Governments seem keen to subsidise the purchase of new cars (to prop up their flagging motor industries) using green arguments that the old cars being replaced are to be scrapped in environmentally friendly ways. OK, a brand new Nissan Micra produces less noxious emissions than my 16 year old one. But let's say that instead of keeping my car from new for such a long time, I'd have changed it every three years for a newer Micra. I'd have been on my fifth one by now. The creation of an extra four motor vehicles has vastly more impact on the environment.
In any case, 16 years ago, I made a conscious decision to get away from my previous habit of changing cars every few years. I traded in my nearly new 2-litre hot hatch for a smaller car with an engine half the size.
The Micra was fine for our needs - two small children and their accoutrements. To anyone who says "I have two kids, therefore I need a giant SUV," I say - twaddle. If you want to invest in their future, buy them education or a flat.
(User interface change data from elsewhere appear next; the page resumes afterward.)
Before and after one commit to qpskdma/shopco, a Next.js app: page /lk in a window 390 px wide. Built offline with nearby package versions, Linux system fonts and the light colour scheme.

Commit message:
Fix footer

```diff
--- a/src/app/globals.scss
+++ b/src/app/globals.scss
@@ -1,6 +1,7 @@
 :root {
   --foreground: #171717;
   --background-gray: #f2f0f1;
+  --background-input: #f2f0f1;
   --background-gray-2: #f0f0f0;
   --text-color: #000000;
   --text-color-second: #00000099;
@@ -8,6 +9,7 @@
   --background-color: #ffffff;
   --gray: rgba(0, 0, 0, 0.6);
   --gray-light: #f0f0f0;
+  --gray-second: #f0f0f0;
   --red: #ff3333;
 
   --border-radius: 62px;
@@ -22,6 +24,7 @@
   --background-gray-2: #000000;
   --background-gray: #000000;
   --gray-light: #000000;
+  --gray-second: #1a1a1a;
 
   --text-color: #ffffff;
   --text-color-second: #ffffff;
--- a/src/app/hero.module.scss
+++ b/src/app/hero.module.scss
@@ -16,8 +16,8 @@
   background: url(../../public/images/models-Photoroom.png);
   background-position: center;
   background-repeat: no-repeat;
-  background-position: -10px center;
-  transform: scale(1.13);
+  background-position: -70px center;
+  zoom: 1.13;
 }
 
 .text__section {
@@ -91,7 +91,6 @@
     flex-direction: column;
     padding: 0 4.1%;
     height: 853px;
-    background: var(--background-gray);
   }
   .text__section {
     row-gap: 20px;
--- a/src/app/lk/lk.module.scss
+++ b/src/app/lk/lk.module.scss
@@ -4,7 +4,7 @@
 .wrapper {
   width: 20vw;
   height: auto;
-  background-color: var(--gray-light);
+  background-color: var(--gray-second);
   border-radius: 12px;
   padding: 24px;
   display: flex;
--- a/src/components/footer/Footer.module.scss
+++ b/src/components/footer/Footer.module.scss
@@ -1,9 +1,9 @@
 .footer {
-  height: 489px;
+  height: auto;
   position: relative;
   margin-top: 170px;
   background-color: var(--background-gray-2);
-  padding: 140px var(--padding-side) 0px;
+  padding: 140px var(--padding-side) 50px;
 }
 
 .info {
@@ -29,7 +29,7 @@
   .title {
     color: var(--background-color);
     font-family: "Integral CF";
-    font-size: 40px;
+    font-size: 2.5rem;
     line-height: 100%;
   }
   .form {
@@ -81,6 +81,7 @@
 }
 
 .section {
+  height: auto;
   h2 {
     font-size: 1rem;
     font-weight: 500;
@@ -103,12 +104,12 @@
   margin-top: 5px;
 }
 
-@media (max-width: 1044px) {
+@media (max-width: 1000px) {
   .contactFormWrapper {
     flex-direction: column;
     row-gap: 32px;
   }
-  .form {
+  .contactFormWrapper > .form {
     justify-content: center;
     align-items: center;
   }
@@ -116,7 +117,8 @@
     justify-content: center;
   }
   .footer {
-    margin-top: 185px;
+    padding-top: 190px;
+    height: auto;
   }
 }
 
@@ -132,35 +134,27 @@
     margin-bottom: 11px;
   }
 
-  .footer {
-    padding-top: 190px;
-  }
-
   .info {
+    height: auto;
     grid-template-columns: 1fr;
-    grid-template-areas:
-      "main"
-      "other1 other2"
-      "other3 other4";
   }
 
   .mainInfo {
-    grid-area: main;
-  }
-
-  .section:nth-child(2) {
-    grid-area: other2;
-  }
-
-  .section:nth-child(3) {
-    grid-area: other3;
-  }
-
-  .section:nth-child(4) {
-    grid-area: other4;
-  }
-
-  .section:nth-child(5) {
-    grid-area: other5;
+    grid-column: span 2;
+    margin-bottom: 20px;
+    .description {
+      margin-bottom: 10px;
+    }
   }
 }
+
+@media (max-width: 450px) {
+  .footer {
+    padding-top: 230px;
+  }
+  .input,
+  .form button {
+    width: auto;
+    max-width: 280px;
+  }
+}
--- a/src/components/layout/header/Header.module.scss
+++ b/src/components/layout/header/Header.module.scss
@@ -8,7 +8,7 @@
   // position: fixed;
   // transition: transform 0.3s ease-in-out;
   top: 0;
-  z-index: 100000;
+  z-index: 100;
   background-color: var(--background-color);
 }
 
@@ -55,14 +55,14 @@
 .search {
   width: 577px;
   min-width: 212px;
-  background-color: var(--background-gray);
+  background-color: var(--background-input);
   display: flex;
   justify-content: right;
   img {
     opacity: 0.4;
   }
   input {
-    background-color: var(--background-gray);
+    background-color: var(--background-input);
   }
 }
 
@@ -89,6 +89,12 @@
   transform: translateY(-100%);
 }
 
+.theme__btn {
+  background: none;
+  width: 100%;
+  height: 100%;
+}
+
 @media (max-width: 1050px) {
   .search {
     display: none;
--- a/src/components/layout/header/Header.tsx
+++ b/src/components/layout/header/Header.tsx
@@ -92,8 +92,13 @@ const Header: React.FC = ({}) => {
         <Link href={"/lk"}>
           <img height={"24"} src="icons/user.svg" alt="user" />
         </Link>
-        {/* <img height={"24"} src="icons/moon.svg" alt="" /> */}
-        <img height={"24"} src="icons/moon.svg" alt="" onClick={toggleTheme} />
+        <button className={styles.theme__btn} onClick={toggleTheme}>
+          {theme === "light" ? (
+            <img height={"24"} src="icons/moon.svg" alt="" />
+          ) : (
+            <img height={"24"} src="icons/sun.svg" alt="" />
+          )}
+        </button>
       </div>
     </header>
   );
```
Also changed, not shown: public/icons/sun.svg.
Five years ago, we bought a second car (another one-litre five-door hatchback) to give more flexibility on school and work journeys. And that's that. We have no more ambitions to switch to newer motors. Both our cars are frugal, reliable and good at what they do - getting around town. The Micra, which has not ventured outside of Warsaw in those five years, does over 38 miles to the gallon (around 7l/100km), much of which is driving in traffic jams; in the past year I've covered about 4,000 miles (6,000km) in it; not that much. The Yaris is used for long road trips, where it's also fine (though it could do with a sixth gear).
Our motoring needs, met.
Much of the World's current economic woes stem from western consumers' desire to buy ever bigger and flashier cars, paid for by bank loans backed by rising house prices. This has gone. Instant gratification promised by the car manufacturers and their loan companies has proved illusory.
We must be happy with what we have, make less of an impact on the environment by consuming less and looking after what we own. Modern cars are built to last; we've reached saturation point across most of the west.
I bought my first car, a Morris Minor van, from a guy called Charlie Ware, who wrote a book about the economics of car ownership. He pointed out that by keeping a car for decades rather than years, you'd save vast amounts of capital. He rebutted the argument about keeping a car going beyond the economical cost of its repair. And he was right. I've spent around 1,500 zlotys on my Micra over the past year, tops. That's less that two months repayments on a new Micra.
Of course, there will be a time when the Micra finally conks out; when it does, it shall be replaced by a small reliable car that will also be bought to last for many, many years.
Had my philosophy been the norm in the western world over the past two decades, we'd have not seen the same growth from the early '90s to 2007/8, but neither would we have seen such a dreadful downturn and misery caused by job losses, home repossessions, and falling asset prices.
This time last year:
A light dusting of snow